The followers-curve really looks like **it’s tapering off here**.

Let’s add a couple data points. I took **two more “measurements**“. One yesterday, and one, just now.

So at 11:31 AM yesterday, he had almost 1.3 million followers. At 9:43 AM today (3/4/2011) he had 1.55 million followers. Adding that data to our chart yields the following.

While still climbing steadily, **the curve is nowhere near as steep** as it was on Day 1, which is probably to be expected.

Hey, I bet the slope of the line over time would be interesting. And that would give us a clue as to where this thing is headed. Let’s break it up into **(Change-in-followers per minute) vs. (time)**.

**There’s my exponential**! We’ll have to fudge the x-values a bit to get an actual equation and trendline.
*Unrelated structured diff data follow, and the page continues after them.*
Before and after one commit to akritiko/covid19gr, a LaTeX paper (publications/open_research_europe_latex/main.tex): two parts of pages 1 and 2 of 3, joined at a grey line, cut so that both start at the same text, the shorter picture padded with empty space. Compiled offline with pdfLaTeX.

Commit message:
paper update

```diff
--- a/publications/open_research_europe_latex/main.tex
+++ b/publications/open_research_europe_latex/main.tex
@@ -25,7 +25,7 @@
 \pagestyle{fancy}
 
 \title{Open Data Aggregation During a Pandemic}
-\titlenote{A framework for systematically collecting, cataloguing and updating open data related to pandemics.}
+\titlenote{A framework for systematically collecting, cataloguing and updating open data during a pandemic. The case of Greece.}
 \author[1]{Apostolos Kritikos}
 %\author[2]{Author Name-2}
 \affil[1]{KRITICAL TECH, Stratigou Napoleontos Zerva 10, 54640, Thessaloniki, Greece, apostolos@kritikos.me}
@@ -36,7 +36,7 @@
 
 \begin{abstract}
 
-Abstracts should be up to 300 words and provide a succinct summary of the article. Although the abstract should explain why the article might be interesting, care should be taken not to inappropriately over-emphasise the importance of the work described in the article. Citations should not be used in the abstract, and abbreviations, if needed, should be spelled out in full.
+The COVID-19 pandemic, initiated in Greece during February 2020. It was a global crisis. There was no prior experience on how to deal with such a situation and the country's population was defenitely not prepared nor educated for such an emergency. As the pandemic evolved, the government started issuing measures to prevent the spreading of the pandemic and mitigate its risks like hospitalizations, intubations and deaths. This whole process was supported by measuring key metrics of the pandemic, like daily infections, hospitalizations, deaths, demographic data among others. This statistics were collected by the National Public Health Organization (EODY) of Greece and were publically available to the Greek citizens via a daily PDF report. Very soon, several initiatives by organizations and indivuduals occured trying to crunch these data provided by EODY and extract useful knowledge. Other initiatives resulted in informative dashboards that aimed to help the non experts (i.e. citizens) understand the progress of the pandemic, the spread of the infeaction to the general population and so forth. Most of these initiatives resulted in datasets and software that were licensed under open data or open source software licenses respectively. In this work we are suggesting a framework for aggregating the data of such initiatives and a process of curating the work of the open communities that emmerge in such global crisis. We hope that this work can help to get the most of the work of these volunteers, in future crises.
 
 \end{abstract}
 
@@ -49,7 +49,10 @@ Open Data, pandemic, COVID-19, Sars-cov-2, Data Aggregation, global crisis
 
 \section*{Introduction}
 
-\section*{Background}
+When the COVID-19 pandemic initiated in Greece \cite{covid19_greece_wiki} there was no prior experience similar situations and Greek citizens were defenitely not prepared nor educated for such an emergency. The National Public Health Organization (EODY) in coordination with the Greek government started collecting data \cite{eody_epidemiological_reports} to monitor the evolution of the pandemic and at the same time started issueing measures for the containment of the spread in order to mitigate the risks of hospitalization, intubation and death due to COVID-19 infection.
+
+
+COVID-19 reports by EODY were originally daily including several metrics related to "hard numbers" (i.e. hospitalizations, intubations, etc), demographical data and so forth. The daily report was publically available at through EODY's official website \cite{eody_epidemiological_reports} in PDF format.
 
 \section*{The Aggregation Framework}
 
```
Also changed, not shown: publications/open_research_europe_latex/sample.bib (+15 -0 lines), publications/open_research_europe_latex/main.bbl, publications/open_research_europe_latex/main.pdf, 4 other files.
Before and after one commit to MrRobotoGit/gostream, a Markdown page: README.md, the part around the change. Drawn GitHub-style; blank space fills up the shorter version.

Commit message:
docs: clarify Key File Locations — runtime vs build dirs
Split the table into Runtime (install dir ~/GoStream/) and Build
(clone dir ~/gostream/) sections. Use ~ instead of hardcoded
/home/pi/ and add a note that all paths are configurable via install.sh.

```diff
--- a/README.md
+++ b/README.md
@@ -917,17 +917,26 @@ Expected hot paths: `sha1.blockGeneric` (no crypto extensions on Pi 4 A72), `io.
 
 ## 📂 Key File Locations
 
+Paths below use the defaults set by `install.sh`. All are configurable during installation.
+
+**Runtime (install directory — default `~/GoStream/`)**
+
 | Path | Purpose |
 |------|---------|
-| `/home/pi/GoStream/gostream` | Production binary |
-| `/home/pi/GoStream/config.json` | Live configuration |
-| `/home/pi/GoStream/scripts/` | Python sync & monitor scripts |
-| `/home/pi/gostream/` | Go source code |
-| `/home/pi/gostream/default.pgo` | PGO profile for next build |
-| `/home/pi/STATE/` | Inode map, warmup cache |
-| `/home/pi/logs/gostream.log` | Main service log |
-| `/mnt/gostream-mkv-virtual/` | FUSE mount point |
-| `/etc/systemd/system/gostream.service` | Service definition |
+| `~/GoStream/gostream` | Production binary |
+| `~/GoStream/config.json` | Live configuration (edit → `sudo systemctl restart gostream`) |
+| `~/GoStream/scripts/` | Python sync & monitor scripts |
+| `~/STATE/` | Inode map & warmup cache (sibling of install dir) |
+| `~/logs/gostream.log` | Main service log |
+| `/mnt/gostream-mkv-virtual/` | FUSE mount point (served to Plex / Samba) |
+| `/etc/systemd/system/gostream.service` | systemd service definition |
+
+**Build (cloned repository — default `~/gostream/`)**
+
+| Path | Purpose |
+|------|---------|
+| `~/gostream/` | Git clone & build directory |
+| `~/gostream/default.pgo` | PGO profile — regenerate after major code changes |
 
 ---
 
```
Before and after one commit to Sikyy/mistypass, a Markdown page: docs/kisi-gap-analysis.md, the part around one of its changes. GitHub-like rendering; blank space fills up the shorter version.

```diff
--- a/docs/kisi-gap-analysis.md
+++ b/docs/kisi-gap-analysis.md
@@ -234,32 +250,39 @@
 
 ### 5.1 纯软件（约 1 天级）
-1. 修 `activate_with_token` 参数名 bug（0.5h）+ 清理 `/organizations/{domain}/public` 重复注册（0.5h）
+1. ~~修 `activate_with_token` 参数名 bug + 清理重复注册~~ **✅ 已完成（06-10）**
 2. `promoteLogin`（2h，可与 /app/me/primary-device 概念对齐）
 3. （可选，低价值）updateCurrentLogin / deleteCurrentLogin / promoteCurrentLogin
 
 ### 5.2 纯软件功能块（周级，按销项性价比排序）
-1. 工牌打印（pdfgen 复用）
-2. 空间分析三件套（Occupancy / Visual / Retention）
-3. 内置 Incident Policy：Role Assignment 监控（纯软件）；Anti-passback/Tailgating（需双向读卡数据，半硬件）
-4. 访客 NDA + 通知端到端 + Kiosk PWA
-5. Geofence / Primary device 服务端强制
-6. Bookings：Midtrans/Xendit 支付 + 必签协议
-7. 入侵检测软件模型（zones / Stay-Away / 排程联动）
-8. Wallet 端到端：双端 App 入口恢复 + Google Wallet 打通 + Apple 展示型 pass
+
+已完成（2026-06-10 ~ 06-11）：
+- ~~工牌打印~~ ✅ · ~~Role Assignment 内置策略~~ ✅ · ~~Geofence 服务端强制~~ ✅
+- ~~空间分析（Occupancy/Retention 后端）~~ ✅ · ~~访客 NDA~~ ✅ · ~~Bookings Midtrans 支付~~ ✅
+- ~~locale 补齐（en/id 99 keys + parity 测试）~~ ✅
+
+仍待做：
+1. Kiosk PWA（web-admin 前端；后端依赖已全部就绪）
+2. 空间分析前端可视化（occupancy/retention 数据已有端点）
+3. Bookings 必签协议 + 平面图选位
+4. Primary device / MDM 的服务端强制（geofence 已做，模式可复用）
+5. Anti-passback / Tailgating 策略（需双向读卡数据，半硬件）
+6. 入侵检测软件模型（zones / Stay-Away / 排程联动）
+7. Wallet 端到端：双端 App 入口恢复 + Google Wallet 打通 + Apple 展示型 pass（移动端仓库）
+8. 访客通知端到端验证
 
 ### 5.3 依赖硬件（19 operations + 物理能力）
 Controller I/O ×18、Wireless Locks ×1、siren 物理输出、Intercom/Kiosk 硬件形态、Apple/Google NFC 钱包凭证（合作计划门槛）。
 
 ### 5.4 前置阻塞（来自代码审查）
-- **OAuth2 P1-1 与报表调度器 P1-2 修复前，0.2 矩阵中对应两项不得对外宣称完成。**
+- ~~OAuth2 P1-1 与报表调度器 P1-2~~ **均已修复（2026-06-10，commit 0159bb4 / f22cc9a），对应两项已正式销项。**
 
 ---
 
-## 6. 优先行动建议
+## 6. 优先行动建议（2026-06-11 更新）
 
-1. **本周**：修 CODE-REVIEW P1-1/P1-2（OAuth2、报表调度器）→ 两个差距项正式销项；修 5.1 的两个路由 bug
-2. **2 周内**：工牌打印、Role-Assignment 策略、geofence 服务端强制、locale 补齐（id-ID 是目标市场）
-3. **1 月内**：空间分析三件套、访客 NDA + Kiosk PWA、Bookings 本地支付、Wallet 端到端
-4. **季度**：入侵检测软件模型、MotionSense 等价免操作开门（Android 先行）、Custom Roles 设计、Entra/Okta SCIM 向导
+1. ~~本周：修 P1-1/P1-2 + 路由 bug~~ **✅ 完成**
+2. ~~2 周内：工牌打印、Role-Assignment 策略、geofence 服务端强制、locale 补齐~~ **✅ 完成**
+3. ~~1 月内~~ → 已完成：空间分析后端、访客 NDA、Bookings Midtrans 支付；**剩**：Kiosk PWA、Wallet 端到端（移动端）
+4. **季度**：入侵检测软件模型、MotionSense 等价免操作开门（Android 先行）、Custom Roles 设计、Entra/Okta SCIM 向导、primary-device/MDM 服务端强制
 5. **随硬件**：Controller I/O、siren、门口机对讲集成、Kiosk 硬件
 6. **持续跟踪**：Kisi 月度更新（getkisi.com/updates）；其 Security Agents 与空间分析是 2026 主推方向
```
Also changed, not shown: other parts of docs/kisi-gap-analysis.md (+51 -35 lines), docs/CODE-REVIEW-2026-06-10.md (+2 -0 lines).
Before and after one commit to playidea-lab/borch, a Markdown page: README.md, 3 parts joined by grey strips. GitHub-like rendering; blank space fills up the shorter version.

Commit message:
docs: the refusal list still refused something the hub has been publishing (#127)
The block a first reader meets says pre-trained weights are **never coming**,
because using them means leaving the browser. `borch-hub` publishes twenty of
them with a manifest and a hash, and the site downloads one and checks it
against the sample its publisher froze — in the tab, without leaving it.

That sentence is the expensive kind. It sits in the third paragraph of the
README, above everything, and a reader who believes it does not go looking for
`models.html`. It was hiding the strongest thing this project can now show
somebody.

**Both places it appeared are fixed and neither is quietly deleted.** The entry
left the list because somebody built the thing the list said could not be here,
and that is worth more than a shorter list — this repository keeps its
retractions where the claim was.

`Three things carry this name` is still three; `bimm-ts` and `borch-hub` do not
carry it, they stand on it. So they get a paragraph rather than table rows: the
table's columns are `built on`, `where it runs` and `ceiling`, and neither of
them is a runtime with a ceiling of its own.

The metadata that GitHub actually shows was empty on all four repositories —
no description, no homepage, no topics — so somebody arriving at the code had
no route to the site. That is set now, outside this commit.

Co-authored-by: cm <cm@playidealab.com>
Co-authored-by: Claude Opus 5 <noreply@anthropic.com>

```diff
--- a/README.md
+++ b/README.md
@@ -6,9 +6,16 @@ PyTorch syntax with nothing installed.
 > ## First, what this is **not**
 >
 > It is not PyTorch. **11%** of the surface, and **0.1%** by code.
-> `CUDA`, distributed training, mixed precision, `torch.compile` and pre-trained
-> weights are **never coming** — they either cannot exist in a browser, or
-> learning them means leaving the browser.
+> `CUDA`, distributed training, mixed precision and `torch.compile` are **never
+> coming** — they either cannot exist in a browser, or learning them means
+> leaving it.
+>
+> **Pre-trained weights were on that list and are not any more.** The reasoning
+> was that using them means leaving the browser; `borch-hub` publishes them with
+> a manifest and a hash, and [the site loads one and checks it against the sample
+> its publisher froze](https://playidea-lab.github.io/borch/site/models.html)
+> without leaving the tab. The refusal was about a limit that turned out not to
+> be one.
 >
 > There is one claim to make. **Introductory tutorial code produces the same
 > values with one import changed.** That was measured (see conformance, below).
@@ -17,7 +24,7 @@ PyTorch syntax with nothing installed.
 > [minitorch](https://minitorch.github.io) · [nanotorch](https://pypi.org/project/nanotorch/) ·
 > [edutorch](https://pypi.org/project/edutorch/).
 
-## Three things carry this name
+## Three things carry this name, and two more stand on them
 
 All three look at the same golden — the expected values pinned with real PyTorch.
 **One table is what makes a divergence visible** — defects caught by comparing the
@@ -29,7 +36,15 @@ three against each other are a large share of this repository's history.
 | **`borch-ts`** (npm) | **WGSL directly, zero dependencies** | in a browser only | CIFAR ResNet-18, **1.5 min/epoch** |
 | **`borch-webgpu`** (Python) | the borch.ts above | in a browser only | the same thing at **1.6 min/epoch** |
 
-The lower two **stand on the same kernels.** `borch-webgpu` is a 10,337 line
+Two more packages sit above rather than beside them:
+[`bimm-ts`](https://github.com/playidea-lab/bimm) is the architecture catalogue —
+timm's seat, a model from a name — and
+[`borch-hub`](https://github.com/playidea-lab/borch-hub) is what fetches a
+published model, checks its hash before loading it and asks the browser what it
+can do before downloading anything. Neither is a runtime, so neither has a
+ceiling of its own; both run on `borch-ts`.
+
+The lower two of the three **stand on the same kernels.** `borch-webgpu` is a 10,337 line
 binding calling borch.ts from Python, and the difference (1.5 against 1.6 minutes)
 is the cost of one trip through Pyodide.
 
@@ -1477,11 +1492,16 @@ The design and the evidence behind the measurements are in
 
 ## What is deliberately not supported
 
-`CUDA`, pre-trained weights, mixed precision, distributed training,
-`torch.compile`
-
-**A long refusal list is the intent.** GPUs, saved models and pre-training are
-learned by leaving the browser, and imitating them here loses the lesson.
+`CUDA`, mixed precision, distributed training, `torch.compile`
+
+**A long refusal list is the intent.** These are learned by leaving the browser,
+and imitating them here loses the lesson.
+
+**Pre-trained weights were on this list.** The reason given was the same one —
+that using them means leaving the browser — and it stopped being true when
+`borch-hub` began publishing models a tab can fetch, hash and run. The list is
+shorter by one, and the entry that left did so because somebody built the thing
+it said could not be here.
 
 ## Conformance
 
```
And you know what? I bet if I tossed out a few of those early, “noisy” observation, we’d get a much better fitted curve. But still, it looks like you can pretty well describe the behavior of Charlie Sheen’s number of twitter followers with this exponential *decay* curve.

Now, what can we do with this? Was this just a ridiculous exercise by someone who spends too much time in front of his computer? Perhaps (probably). But are there any **implications **for the dramatic growth and tapering off of a (sort of crazy) celebrity twitter followers?

Remember in 2010, when **LeBron James** joined twitter before his announcement of where he was headed, dubbed “The Decision” on ESPN? His twitter followers had a similar explosion at the beginning before he even tweeted anything. I don’t have the data unfortunately. While everyone agrees that “The Decision” was a huge PR mistake, everyone also agrees that the ratings for “The Decision” were **through the roof**. Let’s put it this way: more people watched “The Decision” where James announced which team he would join than many actual NBA Finals games. **Did the simple creation of the twitter account boost the ratings**? What if “Two and a Half Men” came back on the air now? I have to assume that the ratings would be similarly boosted. **James Franco **did something similar before his hosting of the Oscars, joining twitter beforehand.

You think **agents **and TV and movie **execs **aren’t aware of the “twitter-effect?” Of course they are, and they’re probably also interested in some of the **hard data** that comes along with it.

This was fun. Let’s do it again sometime.